• WHAT IS EXPECTED: Using the records below, report how many lines include "你要的检查", and give no more than the number.

• Change detection outputs:
= Beginning of Section =
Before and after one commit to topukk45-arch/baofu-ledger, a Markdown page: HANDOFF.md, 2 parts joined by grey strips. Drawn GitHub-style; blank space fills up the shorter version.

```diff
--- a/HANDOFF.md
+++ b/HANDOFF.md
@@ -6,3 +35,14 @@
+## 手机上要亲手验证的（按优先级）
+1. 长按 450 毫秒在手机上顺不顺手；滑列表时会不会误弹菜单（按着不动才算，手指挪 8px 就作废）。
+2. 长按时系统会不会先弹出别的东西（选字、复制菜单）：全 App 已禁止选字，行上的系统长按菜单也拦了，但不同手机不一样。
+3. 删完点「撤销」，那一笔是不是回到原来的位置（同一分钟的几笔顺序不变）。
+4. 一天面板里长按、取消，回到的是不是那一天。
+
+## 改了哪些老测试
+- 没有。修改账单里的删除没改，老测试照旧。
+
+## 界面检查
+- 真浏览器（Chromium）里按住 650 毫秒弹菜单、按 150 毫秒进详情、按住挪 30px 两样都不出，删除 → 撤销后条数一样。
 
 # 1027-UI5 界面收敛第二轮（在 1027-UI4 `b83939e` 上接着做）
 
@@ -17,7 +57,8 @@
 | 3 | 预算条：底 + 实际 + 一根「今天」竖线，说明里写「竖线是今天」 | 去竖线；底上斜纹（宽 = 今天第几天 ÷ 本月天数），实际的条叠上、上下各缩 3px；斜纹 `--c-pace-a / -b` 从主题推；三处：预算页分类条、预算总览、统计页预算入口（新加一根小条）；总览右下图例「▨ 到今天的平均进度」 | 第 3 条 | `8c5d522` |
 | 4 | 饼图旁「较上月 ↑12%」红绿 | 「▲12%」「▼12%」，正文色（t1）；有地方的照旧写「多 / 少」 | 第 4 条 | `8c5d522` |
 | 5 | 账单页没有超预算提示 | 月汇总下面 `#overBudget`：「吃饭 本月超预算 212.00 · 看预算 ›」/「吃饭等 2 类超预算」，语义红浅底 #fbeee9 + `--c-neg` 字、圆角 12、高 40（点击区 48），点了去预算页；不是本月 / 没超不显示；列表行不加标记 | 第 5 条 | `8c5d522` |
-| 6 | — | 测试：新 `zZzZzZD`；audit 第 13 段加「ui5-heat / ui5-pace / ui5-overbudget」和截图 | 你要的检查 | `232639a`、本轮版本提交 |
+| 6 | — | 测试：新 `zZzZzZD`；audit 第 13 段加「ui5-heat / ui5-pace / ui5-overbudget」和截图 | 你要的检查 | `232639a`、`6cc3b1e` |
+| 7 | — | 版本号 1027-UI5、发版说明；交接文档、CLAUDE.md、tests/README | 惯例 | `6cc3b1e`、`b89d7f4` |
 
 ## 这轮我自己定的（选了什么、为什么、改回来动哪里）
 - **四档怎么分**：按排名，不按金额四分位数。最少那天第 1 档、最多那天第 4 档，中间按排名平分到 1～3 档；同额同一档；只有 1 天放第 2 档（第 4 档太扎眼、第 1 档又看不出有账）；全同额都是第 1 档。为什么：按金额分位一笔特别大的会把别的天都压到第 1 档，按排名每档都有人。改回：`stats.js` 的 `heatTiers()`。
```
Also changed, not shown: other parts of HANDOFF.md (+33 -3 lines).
= End of Section =
• ANSWER SECTION: 2